EXERCISE DETAILS: Where a line in the records below includes "Return", pull that line out.

[Edit difference data]
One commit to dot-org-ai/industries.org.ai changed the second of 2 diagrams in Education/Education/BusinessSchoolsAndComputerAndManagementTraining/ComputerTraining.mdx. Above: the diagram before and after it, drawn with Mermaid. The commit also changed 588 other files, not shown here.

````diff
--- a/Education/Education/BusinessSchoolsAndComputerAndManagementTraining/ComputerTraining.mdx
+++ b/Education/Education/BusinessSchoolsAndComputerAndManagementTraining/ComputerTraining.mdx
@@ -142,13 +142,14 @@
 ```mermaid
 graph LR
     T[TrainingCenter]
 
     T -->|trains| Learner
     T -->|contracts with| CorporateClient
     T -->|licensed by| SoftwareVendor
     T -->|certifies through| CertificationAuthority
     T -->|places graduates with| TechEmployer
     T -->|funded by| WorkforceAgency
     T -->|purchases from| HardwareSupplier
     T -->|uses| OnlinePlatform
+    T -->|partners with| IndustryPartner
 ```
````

...

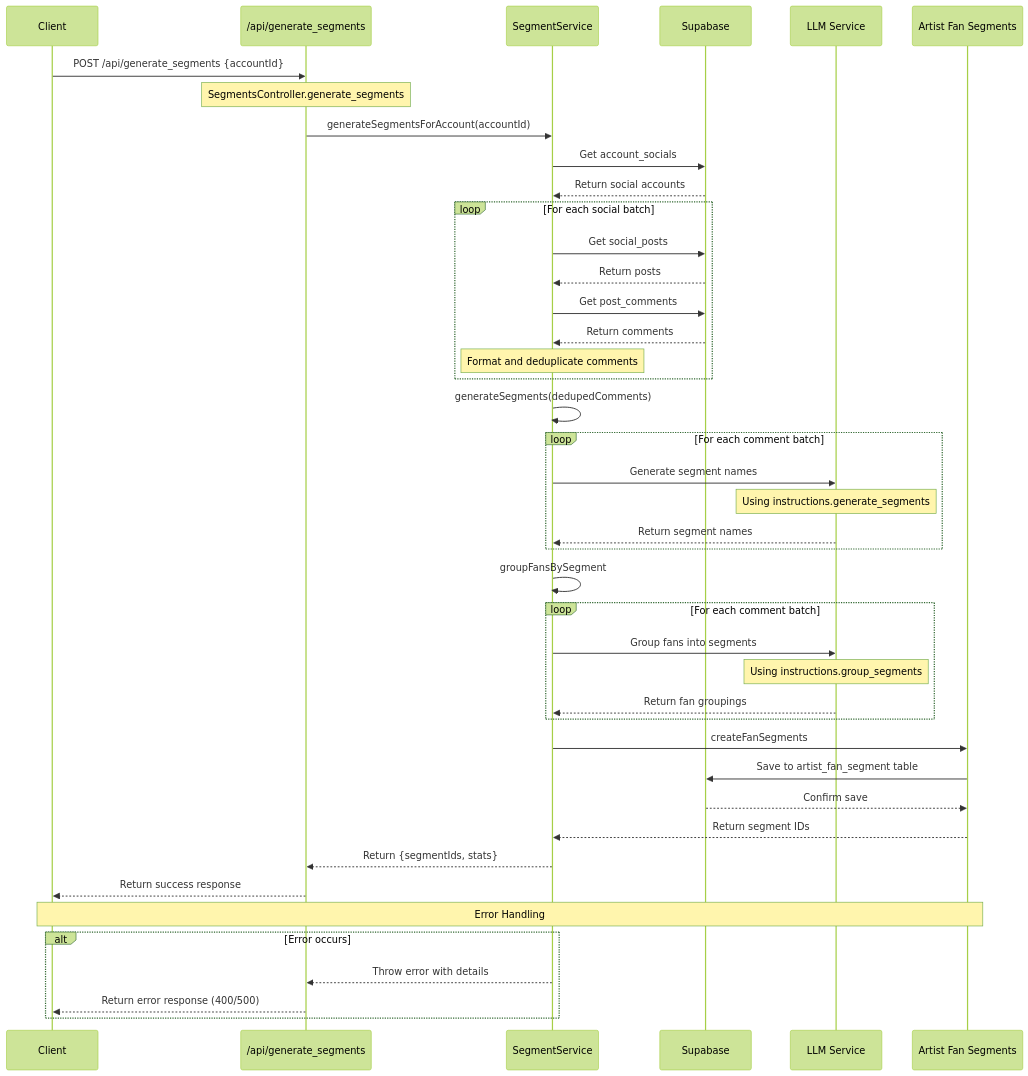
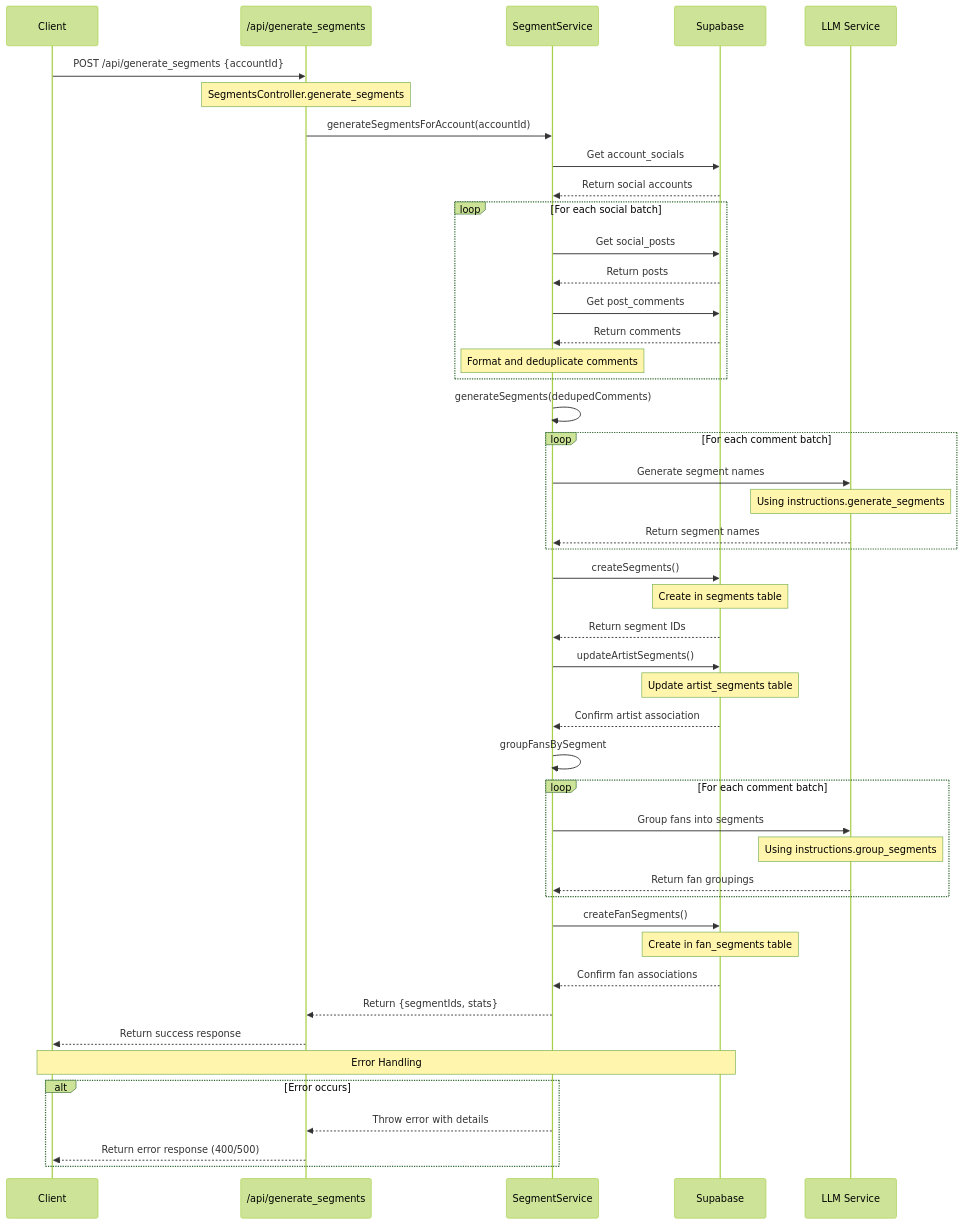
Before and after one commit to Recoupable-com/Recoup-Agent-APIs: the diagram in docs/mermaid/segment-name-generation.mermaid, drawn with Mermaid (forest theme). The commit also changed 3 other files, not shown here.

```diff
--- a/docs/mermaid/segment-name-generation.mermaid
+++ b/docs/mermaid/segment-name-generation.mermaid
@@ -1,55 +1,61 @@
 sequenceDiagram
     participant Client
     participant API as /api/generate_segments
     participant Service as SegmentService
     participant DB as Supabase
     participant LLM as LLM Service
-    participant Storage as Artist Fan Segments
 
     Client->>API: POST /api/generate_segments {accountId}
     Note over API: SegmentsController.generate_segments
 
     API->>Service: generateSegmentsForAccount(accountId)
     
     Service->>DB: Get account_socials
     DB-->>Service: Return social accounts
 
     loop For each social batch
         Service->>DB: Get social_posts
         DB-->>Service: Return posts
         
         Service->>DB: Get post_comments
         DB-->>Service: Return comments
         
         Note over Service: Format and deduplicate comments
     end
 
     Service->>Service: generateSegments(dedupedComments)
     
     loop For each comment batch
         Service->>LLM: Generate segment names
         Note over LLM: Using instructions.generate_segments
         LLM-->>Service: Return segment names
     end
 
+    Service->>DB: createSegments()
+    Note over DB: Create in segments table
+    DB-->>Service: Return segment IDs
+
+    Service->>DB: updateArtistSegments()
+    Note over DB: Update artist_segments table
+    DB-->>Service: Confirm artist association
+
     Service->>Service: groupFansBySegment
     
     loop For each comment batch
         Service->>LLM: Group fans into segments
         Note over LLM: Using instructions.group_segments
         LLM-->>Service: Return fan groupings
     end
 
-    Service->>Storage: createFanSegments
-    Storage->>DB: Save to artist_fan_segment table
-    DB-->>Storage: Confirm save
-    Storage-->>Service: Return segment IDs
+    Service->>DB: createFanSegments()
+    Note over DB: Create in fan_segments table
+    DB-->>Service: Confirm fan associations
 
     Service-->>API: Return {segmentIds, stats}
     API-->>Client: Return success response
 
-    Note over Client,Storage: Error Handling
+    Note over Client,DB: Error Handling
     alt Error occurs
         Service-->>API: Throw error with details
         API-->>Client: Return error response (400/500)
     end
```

REPLY:
     DB-->>Service: Return social accounts
         DB-->>Service: Return posts
         DB-->>Service: Return comments
         LLM-->>Service: Return segment names
+    DB-->>Service: Return segment IDs
         LLM-->>Service: Return fan groupings
-    Storage-->>Service: Return segment IDs
     Service-->>API: Return {segmentIds, stats}
     API-->>Client: Return success response
         API-->>Client: Return error response (400/500)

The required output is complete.